Data supplied:

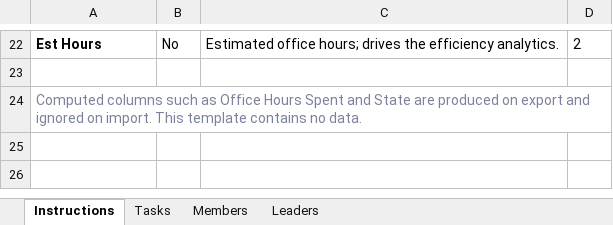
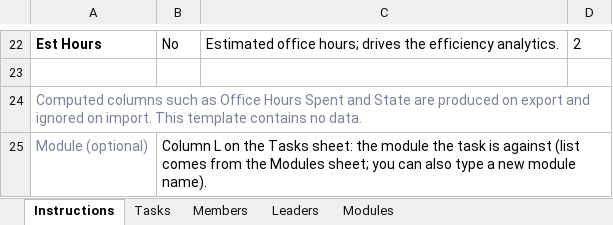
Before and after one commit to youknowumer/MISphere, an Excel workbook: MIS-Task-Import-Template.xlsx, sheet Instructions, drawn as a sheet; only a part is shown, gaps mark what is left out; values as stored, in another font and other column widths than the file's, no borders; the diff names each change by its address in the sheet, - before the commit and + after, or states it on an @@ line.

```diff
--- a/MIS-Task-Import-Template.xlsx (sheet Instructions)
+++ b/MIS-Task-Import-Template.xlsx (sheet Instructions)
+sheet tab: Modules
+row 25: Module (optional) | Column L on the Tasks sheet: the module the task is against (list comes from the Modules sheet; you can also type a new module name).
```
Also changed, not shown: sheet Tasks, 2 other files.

--

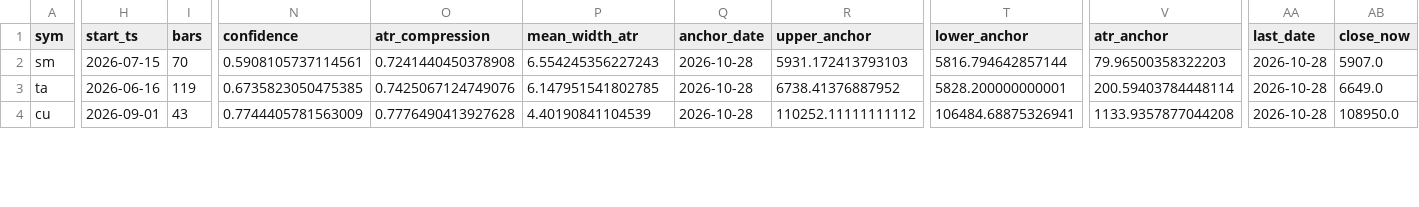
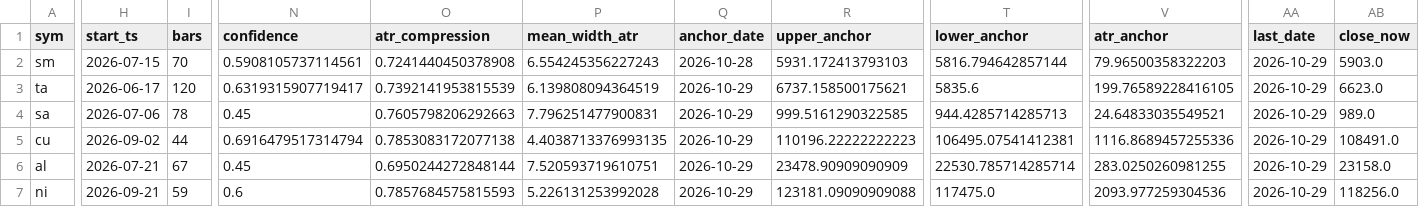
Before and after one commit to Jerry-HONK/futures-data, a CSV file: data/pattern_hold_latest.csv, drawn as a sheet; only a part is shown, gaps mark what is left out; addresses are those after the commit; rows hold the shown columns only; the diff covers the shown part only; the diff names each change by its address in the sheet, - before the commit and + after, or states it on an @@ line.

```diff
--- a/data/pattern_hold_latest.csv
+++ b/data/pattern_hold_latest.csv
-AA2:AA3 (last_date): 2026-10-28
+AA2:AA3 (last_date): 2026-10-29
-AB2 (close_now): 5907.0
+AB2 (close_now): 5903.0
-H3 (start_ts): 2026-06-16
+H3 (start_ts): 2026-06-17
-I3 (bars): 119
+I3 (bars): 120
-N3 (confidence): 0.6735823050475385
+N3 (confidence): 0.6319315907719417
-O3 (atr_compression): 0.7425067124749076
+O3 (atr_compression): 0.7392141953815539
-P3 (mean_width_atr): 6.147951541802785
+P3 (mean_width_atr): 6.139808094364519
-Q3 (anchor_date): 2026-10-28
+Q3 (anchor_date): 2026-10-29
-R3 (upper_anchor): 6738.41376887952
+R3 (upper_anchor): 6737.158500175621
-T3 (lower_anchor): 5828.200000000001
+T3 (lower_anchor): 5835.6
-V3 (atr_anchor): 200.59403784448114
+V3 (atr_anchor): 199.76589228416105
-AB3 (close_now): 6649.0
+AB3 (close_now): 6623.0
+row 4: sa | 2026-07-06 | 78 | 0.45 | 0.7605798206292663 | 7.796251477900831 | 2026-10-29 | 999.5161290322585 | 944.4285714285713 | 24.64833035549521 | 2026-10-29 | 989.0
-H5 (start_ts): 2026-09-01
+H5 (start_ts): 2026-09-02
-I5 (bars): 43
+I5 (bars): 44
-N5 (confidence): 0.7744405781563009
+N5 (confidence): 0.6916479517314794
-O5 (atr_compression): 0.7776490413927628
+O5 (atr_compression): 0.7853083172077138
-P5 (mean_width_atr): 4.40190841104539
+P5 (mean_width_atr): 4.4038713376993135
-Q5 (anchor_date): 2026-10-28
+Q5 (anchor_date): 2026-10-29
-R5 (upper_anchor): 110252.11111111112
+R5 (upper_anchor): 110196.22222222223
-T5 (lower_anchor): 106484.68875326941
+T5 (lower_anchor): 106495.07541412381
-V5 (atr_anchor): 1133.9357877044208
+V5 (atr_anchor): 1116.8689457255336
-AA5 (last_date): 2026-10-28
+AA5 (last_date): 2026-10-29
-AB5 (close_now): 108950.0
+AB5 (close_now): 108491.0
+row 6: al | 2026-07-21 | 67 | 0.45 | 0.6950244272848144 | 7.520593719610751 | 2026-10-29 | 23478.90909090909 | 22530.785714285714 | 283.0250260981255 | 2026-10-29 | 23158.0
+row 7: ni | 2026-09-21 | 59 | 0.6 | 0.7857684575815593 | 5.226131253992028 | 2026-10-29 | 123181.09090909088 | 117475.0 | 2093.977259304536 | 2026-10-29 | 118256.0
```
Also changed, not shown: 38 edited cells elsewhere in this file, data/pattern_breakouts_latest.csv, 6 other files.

Exercise requirements: Lines containing the word "commit": copy each of them from the material.

Response area:
Before and after one commit to youknowumer/MISphere, an Excel workbook: MIS-Task-Import-Template.xlsx, sheet Instructions, drawn as a sheet; only a part is shown, gaps mark what is left out; values as stored, in another font and other column widths than the file's, no borders; the diff names each change by its address in the sheet, - before the commit and + after, or states it on an @@ line.
Before and after one commit to Jerry-HONK/futures-data, a CSV file: data/pattern_hold_latest.csv, drawn as a sheet; only a part is shown, gaps mark what is left out; addresses are those after the commit; rows hold the shown columns only; the diff covers the shown part only; the diff names each change by its address in the sheet, - before the commit and + after, or states it on an @@ line.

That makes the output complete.